How many lies have you told today? Perhaps you called in sick because you needed a day of rest (never say "food poisoning," by the way. Your boss knows that five glasses of wine, and not a festering oyster, is the cause of your malaise.) Perhaps you're too exhausted for that date with a friend, and begged off by claiming your child is sick. Perhaps that child now believes that babies do, in fact, come out of mommies' belly buttons, because you really weren't up to revealing the whole head-spinning truth at 6 a.m.
The point is, we all lie, all the time, even if we deal in euphemism – white lies, fibs, exaggerations, sins of omission. We lie to ourselves, and to others. I have already told two lies today, neither of them huge, but both of them part of the little trash heap of deception we each create and then sweep up every day.
Two lies before suppertime? Then I'm a bigger fibber than most, according to a eye-opening new book by the British writer Ian Leslie, Born Liars: Why We Can't Live Without Deceit. Most people only average one-and-a-half lies per day, according to research Mr. Leslie cites. Strangers meeting for the first time will tell each other three lies within the first 10 minutes.
Before you reach for your rosary, there's more: "Lying isn't a perversion of our nature," writes Mr. Leslie, "it's central to it." Early humans learned to lie as a way of surviving in groups (winning food and mates, and avoiding a club to the head, through deceit). Later humans built relationships that rested on tissues of lies: "What an extraordinarily pretty hat. Now will you sleep with me?"

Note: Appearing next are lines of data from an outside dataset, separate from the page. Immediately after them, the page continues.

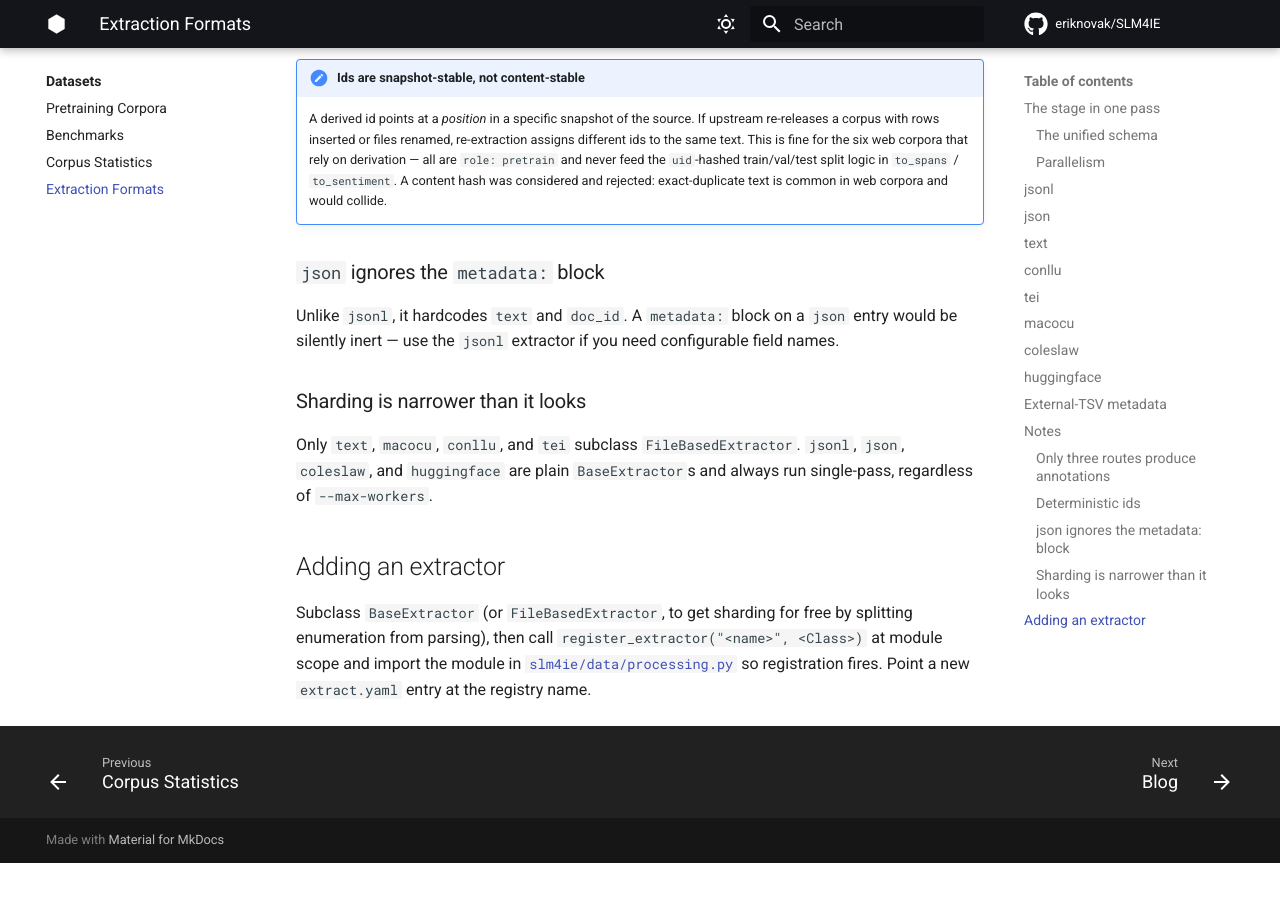
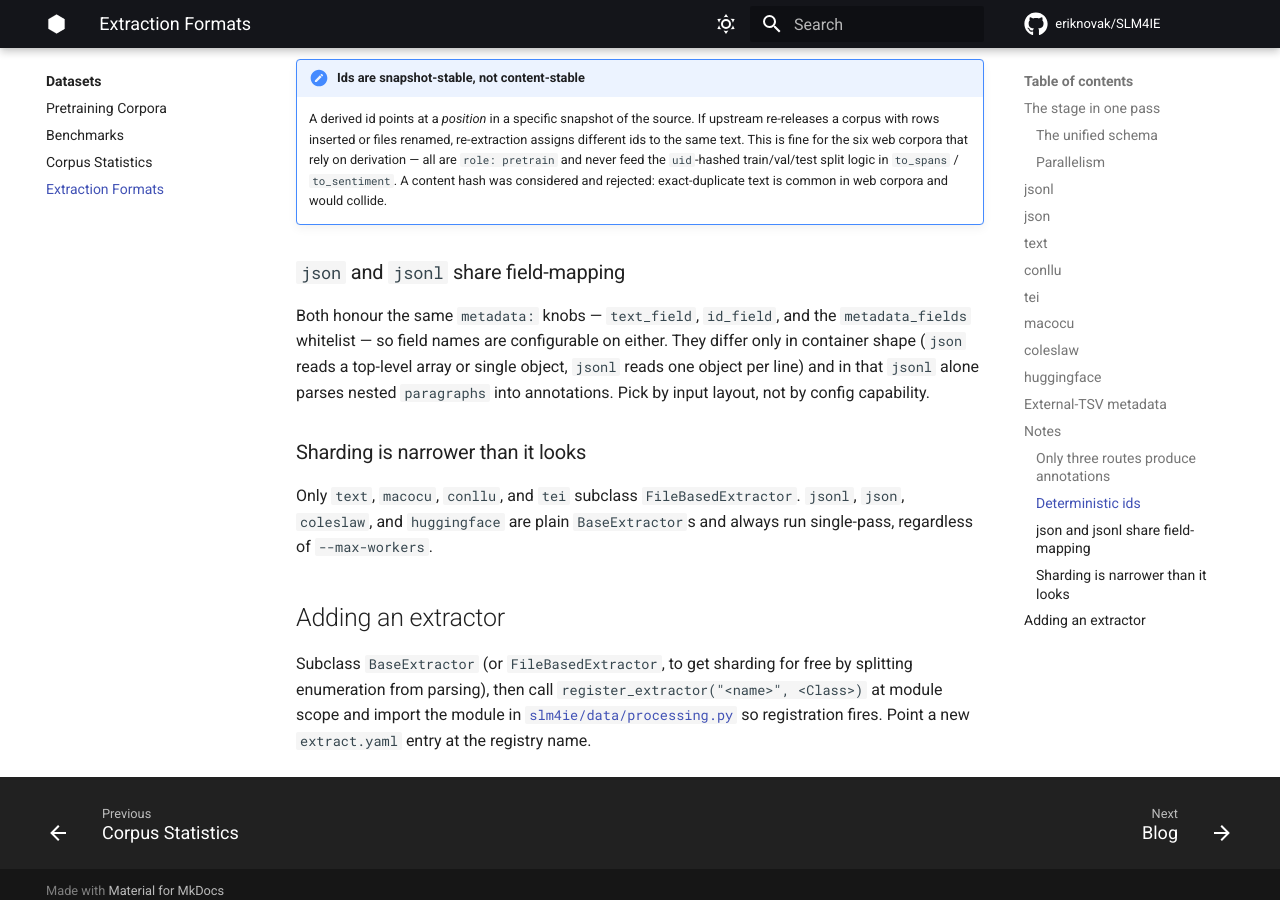
Before and after one commit to eriknovak/SLM4IE, an MkDocs documentation site: the page built from docs/datasets/extraction-formats.md, in a window 1280 px wide and 900 px high, scrolled down 11453 px. Built offline with MkDocs 1.6.1 and Material for MkDocs 9.7.7, drawn with Linux system fonts in a browser that asks for light colours; comment, search, counter and statistics services are not loaded; before the commit the page ends 12316 px from its top, so only the background shows below that.

Commit message:
docs(datasets): reconcile json metadata note after field-mapping fix (#36)
Co-authored-by: Erik Novak <eriknovak@users.noreply.github.com>

```diff
--- a/docs/datasets/extraction-formats.md
+++ b/docs/datasets/extraction-formats.md
@@ -521,11 +521,13 @@ extractor should assign its own id rather than lean on the fallback.
     `to_sentiment`. A content hash was considered and rejected: exact-duplicate
     text is common in web corpora and would collide.
 
-### `json` ignores the `metadata:` block
+### `json` and `jsonl` share field-mapping
 
-Unlike `jsonl`, it hardcodes `text` and `doc_id`. A `metadata:` block on a
-`json` entry would be silently inert — use the `jsonl` extractor if you need
-configurable field names.
+Both honour the same `metadata:` knobs — `text_field`, `id_field`, and the
+`metadata_fields` whitelist — so field names are configurable on either. They
+differ only in container shape (`json` reads a top-level array or single object,
+`jsonl` reads one object per line) and in that `jsonl` alone parses nested
+`paragraphs` into annotations. Pick by input layout, not by config capability.
 
 ### Sharding is narrower than it looks
 
```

In the rush to judge Rep. Anthony Weiner, maybe we should look at our own balance sheets (and I'll try not to make any more puns on the poor man's name, hard as that may be.) Already the sanctimonious hordes are baying that Mr. Weiner's sin wasn't just that he texted pictures of his genitals to random women, but that he lied about it. Initially, after his private member's bill hit Twitter, the married congressman told a TV reporter. "I was hacked, it happens to people, you move on." At a press conference on Monday, he changed tack like a captain spotting an iceberg far too late. The tawdry tweets were indeed his, and he was sorry.
This was the same week that the U.S. jobless figures climbed to 9.1 per cent, so the proper response should have been "Who cares?" But the thing is, Mr. Weiner did what so many of us do daily – he lied. He made two mistakes: He did it publicly, and he confirmed people's worst suspicions that politicians' main purpose in this life is to lie like rugs.
"Anthony Weiner lied to the country about his sexual misconduct online," wrote Mr. Weiner's former girlfriend, Kirsten Powers, on The Daily Beast web site. "He also lied to me." His lies, she added, were "extensive and sociopathic." Hillary Clinton is the boss and mentor of Mr. Weiner's wife; both Clintons were said to be disappointed in the congressman's behaviour. (This is rich, considering that it hasn't been that long since Bill Clinton was playing footsie with the truth. Perhaps he has spent the years since the Lewinsky scandal contemplating what the meaning of "is" is.)
What leads men like Mr. Clinton and Mr. Weiner to risk so much for so little? One of the answers lies in Mr. Leslie's book: Self-deception is a powerful force, especially among the powerful. Essentially, the more accomplished you are, the more you lie to yourself about yourself: I can lose weight; my marriage will survive; I won't get caught with this intern. Mr. Leslie cites a survey of champion swimmers, which showed that those who were the most successful at self-deception also won the most races. The only people who aren't colossal self-deceivers are the clinically depressed.
So if lying is a normal, and at times even necessary function of human life, why are we so hard on politicians who weasel their way out of a jam? Simply because we hold them to a different standard. In our own lives, we recognize that minor deceits don't always lead to huge ones; we're capable of moral calibration. Yet we feel that if a politician tells an inconsequential lie it will automatically mean he or she will lie consistently and without remorse, and on more important issues. But fibbing isn't a gateway drug.
Mr. Leslie writes that we perhaps need to be a bit easier on politicians, and choose our criticism more carefully – holding them to account where it really matters, on economic policy, for example, or the lead-up to war. The problem is that a culture of "radical honesty" has sprung up for those in public life, in which they're damned if they do tell the truth (think of Gordon Brown's election-sinking reference to a voter as "that bigoted woman") and, of course, damned if they don't.
So the next time you complain about some lying SOB in Washington or Ottawa, think of all the other deceits you've accepted happily: The movie star who says she "absolutely loved" the difficult director on her latest film; the husband who tells you that you're as beautiful as the day you were married. These are the things that get us through the day. Oh, and by the way – the cheque is in the mail.